How Do Septic Systems Work?
Find out if you’re getting ripped off on your car insurance in less than two minutes.
No long forms · No spam · No fees
Over 20% of U.S. households rely on septic systems. Most people’s knowledge of septic tanks begin and end with horror stories. That being said, many people have no clue how they work or why they may actually be the best form of waste management for them.
Scary stories aside, well-maintained septic tanks can last for up to 40 years (depending on the material) and are typically less expensive than their public sewer system counterparts, both upfront and over time.
Although many homebuyers are not thrilled at the prospect of relying on septic tank systems, it is often due to common misconceptions. Read on to learn everything you need to know about septic sewer systems, including what they are, how they work, and whether or not you need one.
What is a septic sewage system?
Before you decide whether to purchase a home with a septic system or install your own, it is crucial that you understand how they function.
Commonly buried underground, a septic system’s main purpose is to transport household wastewater from your home to a septic tank in your backyard, where the water will undergo the process of biological decomposition in a leach field before being filtered and drained back into the lawn. Almost all septic tanks consist of four distinct parts:
The septic tank: which holds waste
Baffles: help wastewater flow smoothly into the tank
Drainfield: the network of pipes that release water into the soil
Distribution box: distributes the wastewater evenly between the drain field
How does a septic sewage system work?
While septic systems can seem complex and even daunting to some homebuyers, the mechanics are actually quite simple. After wastewater leaves one of your household plumbing devices (such as sinks, showers, toilets, etc.), it exits the home and is sent to the septic tank where solid waste and other debris are broken down by anaerobic bacteria. At this time, wastewater will separate within the tank and become three separate substances:
Scum: is the light waste material that floats at the top
Sludge: is the heavy material that sinks to the bottom
Clearwater: looks like water but often contains chemicals such as phosphorus and nitrogen
As these substances continue to compile and breakdown over time, the remaining wastewater (or effluent) is filtered before being pumped through outlet pipes and into the drain field, where it is slowly and safely filtered by the soil.
Symptoms of septic system failure
Septic system failure is very expensive and time-consuming to fix, so it is certainly in your best interest to keep your septic tank well-maintained over the years. Your septic system may be experiencing failure if you notice any of the following conditions:
- Bad smell or odor emanating from pipes
- Ground surface over the drain field is wet and mushy
- Pooling water around your septic system
- Wastewater back-up in household drains
If your septic tank or system is experiencing any of these issues or has been damaged in any other way, contact a professional ASAP (you don’t want to live out the plot of one of those horror stories we mentioned earlier).
Tips for proper septic system maintenance
In order to avoid septic system damage or failure, you must be fully committed to maintaining it. Luckily, septic tanks do not require that much regular upkeep.
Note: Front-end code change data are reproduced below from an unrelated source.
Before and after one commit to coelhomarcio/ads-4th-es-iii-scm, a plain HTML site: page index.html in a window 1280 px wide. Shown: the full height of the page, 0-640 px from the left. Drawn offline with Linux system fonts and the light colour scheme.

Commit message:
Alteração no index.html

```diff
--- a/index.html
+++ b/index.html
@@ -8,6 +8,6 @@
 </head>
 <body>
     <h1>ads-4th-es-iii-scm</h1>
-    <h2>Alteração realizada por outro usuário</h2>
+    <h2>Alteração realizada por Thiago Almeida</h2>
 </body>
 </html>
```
In fact, if you treat them right, they’ll treat you better! Here are a few simple tips for keeping your septic system at its best:
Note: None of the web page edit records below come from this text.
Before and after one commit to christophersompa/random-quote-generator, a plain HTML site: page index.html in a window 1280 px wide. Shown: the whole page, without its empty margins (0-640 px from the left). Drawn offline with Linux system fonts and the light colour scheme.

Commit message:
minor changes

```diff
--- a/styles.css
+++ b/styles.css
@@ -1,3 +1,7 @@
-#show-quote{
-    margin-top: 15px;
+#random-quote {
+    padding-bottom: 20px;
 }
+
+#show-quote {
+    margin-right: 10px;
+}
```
Get your septic system checked regularly. Most homeowners get their septic systems tested every 1-2 years, depending on the age of their septic system and whether any issues have arisen. Make sure that you get your septic tank inspected by a professional regularly to keep your system firing on all cylinders.
Watch what you flush. Much like a public toilet, septic systems are often clogged by specific household materials (including paint, cat litter, diapers, and feminine products). Be sure that you read through your owner’s manual to determine what you can and cannot flush. But, generally, the rule of thumb is to never flush anything except toilet paper.
Be mindful of where you park and plant. Septic systems cannot handle any extra weight, making it imperative that you never park on or drive over your drain field. Similarly, the roots of large trees have the potential to damage components of your septic system. Watch where you park and plant to make sure these seemingly innocuous choices do not negatively influence your septic system’s health.
Rely on professionals. Problems with septic systems can be difficult to diagnose properly, so whenever your system begins acting awry, contact a hired professional to identify and repair the damage.